The new chair of the Oklahoma City Public Schools Board of Education is still uncertain if a problem exists with the 2007 bond issue.
"I really don't know if there is a problem," said board chairwoman Angela Monson.
Before her election to the board chairman position in February, district officials were warning of serious issues with the 2007 bond. Oklahoma City schools Superintendent Karl Springer announced in December that a new examination of the bonds found a shortfall of $40 million. Springer explained money would run out before the all of the projects would be completed.
In October of 2007, school patrons approved four bond proposals totaling more than $200 million. The bonds covered items such as new gymnasiums, school buses and computers.
Springer said the construction plan was based on a five-year timeline, but that the funding plan was based on 10 years. He also said the projects could not be stretched out to 10 years because of rising inflation costs which were not calculated when presenting the bonds to the public for a vote. He suggested leaving three of the four bond issues alone, allowing them to be sold and used for their intended purposes, but that the main bond issue for construction be put on hold.
But Monson is skeptical at this point.
"Assuming we have that list and some amount, and I can't imagine us not taking into account inflation, I would be really surprised if we made a big error," she said. "But I have not yet seen the numbers. I've asked for that and I'm waiting for that."
Former school board chairman Kirk Humphreys agreed with Springer and came up with a plan to fulfill the construction phase of the bond issue.
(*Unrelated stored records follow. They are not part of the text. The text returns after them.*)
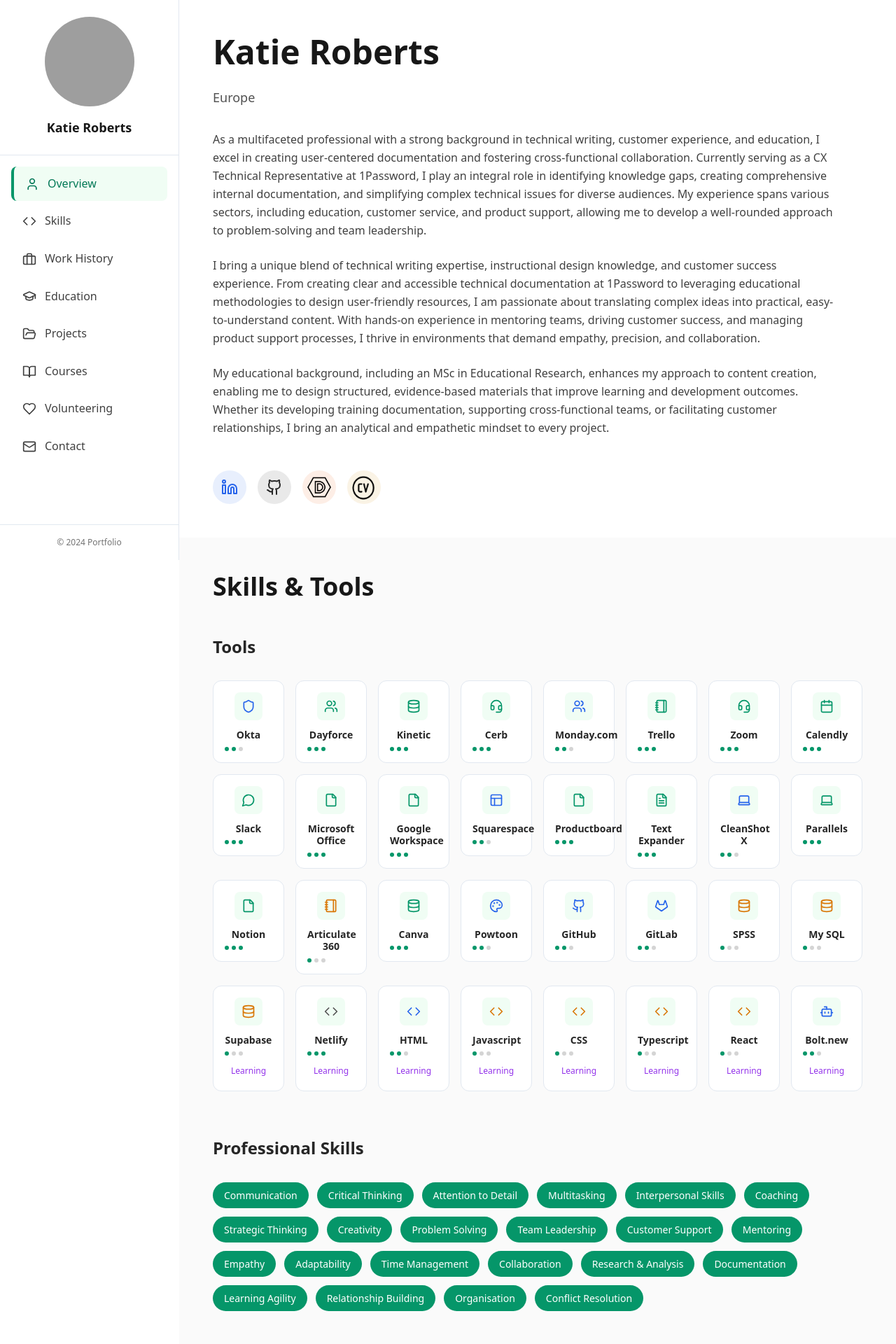
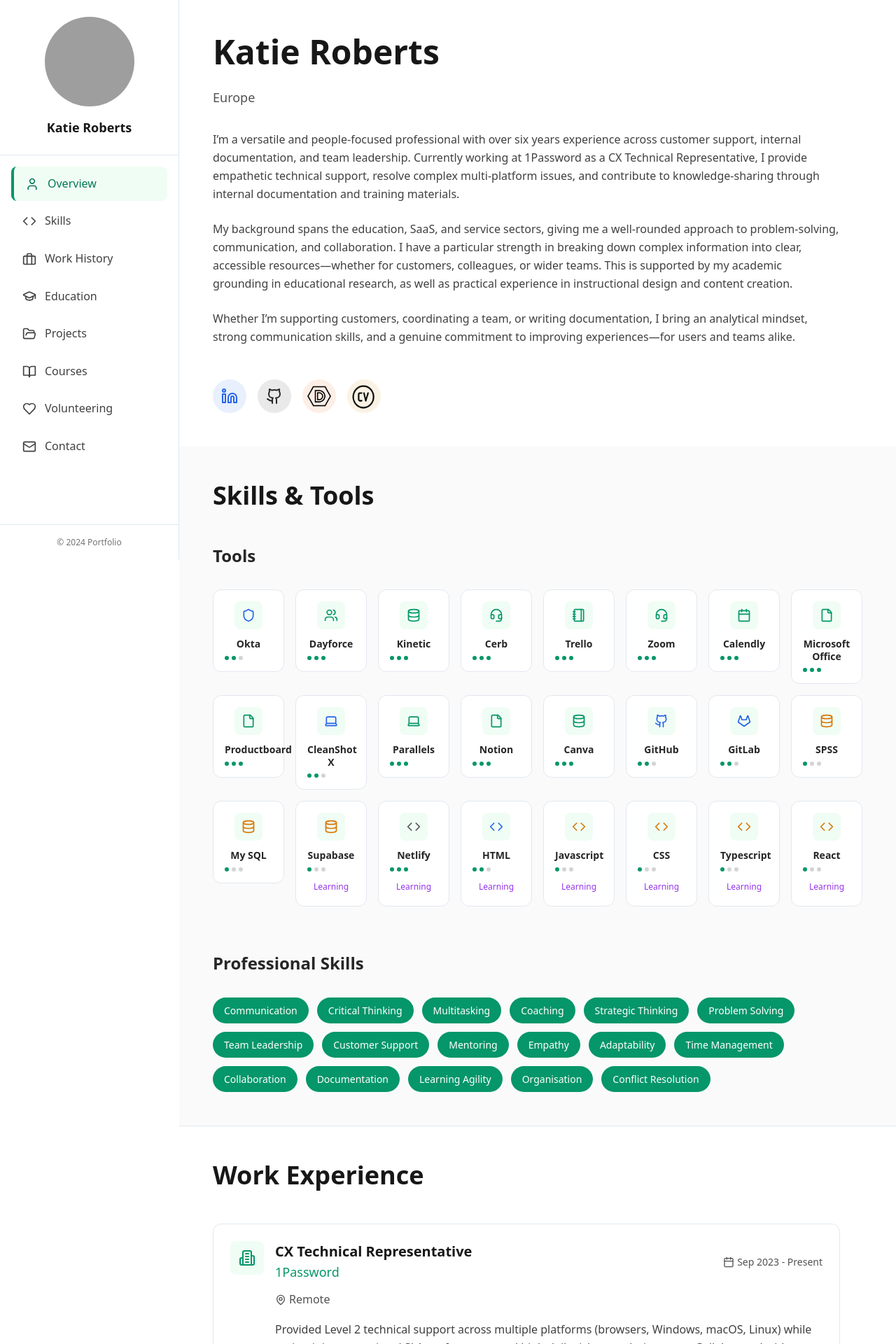
Before and after one commit to KMMOrganisation/Portfolio, a React (Vite) app: page / in a window 1280 px wide. Shown: the top 1920 px of the page at 70% size. Built offline with nearby package versions, Linux system fonts and the light colour scheme; grey boxes are pictures that could not be loaded.

Commit message:
updating skills

```diff
--- a/src/components/Overview.tsx
+++ b/src/components/Overview.tsx
@@ -14,23 +14,21 @@
 
           <div className="prose prose-lg max-w-none">
             <p className="text-neutral-700 leading-relaxed mb-6">
-              As a multifaceted professional with a strong background in technical writing, customer experience, and education,
-              I excel in creating user-centered documentation and fostering cross-functional collaboration. Currently serving as a CX Technical Representative at 1Password,
-              I play an integral role in identifying knowledge gaps, creating comprehensive internal documentation, and simplifying complex technical issues for diverse audiences.
-              My experience spans various sectors, including education, customer service, and product support, allowing me to develop a well-rounded approach to problem-solving and team leadership.
+              I’m a versatile and people-focused professional with over six years experience across customer support, internal documentation, and team leadership.
+              Currently working at 1Password as a CX Technical Representative, I provide empathetic technical support, resolve complex multi-platform issues,
+              and contribute to knowledge-sharing through internal documentation and training materials.
             </p>
 
             <p className="text-neutral-700 leading-relaxed mb-6">
-              I bring a unique blend of technical writing expertise, instructional design knowledge, and customer success experience.
-              From creating clear and accessible technical documentation at 1Password to leveraging educational methodologies to design user-friendly resources,
-              I am passionate about translating complex ideas into practical, easy-to-understand content.
-              With hands-on experience in mentoring teams, driving customer success, and managing product support processes, I thrive in environments that demand empathy, precision, and collaboration.
+             My background spans the education, SaaS, and service sectors, giving me a well-rounded approach to problem-solving, communication, and collaboration.
+             I have a particular strength in breaking down complex information into clear, accessible resources—whether for customers, colleagues, or wider teams.
+             This is supported by my academic grounding in educational research, as well as practical experience in instructional design and content creation.
             </p>
 
             <p className="text-neutral-700 leading-relaxed">
-              My educational background, including an MSc in Educational Research, enhances my approach to content creation, enabling me to design structured,
-              evidence-based materials that improve learning and development outcomes. Whether its developing training documentation, supporting cross-functional teams,
-              or facilitating customer relationships, I bring an analytical and empathetic mindset to every project.
+              Whether I’m supporting customers, coordinating a team, or writing documentation,
+              I bring an analytical mindset, strong communication skills,
+              and a genuine commitment to improving experiences—for users and teams alike.
             </p>
           </div>
         </div>
--- a/src/components/Skills.tsx
+++ b/src/components/Skills.tsx
@@ -7,22 +7,15 @@
     { name: 'Dayforce', icon: Users, level: 'H' },
     { name: 'Kinetic', icon: Database, level: 'H' },
     { name: 'Cerb', icon: Headset, level: 'H' },
-    { name: 'Monday.com', icon: Users, level: 'M' },
     { name: 'Trello', icon: Notebook, level: 'H' },
     { name: 'Zoom', icon: Headset, level: 'H' },
     { name: 'Calendly', icon: Calendar, level: 'H' },
-    { name: 'Slack', icon: MessageCircle, level: 'H' },
     { name: 'Microsoft Office', icon: File, level: 'H' },
-    { name: 'Google Workspace', icon: File, level: 'H' },
-    { name: 'Squarespace', icon: Layout, level: 'M' },
     { name: 'Productboard', icon: File, level: 'H' },
-    { name: 'Text Expander', icon: FileText, level: 'H' },
     { name: 'CleanShot X', icon: Laptop, level: 'M' },
     { name: 'Parallels', icon: Laptop, level: 'H' },
     { name: 'Notion', icon: File, level: 'H' },
-    { name: 'Articulate 360', icon: Notebook, level: 'L' },
     { name: 'Canva', icon: Database, level: 'H' },
-    { name: 'Powtoon', icon: Palette, level: 'M' },
     { name: 'GitHub', icon: Github, level: 'M' },
     { name: 'GitLab', icon: Gitlab, level: 'M' },
     { name: 'SPSS', icon: Database, level: 'L' },
@@ -34,18 +27,14 @@
     { name: 'CSS', icon: Code, level: 'L', isLearning: true },
     { name: 'Typescript', icon: Code, level: 'L', isLearning: true },
     { name: 'React', icon: Code, level: 'L', isLearning: true },
-    { name: 'Bolt.new', icon: Bot, level: 'M', isLearning: true }
   ];
 
   const professionalSkills = [
    'Communication',
    'Critical Thinking',
-   'Attention to Detail',
    'Multitasking',
-   'Interpersonal Skills',
    'Coaching',
    'Strategic Thinking',
-   'Creativity',
    'Problem Solving',
    'Team Leadership',
    'Customer Support',
@@ -54,10 +43,8 @@
    'Adaptability',
    'Time Management',
    'Collaboration',
-   'Research & Analysis',
    'Documentation',
    'Learning Agility',
-   'Relationship Building',
    'Organisation',
    'Conflict Resolution',
   ];
```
Humphreys suggested tapping into unused bonding capacity, along with extending the maturity of the bonds, to help get the numbers to add up.
But a week after Humphreys presented his solution, he lost his election bid for the board chair to Monson.
The new chair said, as of now, that plan is on hold.
"I know we sold some bonds issued," Monson said. "And we pretty much have all that money still. If we didn't have enough money, certainly we wouldn't have sold $24 million in bonds, which leads me to question to what extent there has been agreement on certain projects."
She is not the only one skeptical of the district's position. Cliff Hudson, who chaired the school board before Humphreys, told Oklahoma Gazette in February he believes the bond numbers are on solid ground.
"I have never felt that the 2007 program would not work," Hudson said.
The board is not scheduled to take up the matter at its next meeting on March 23. "Scott Cooper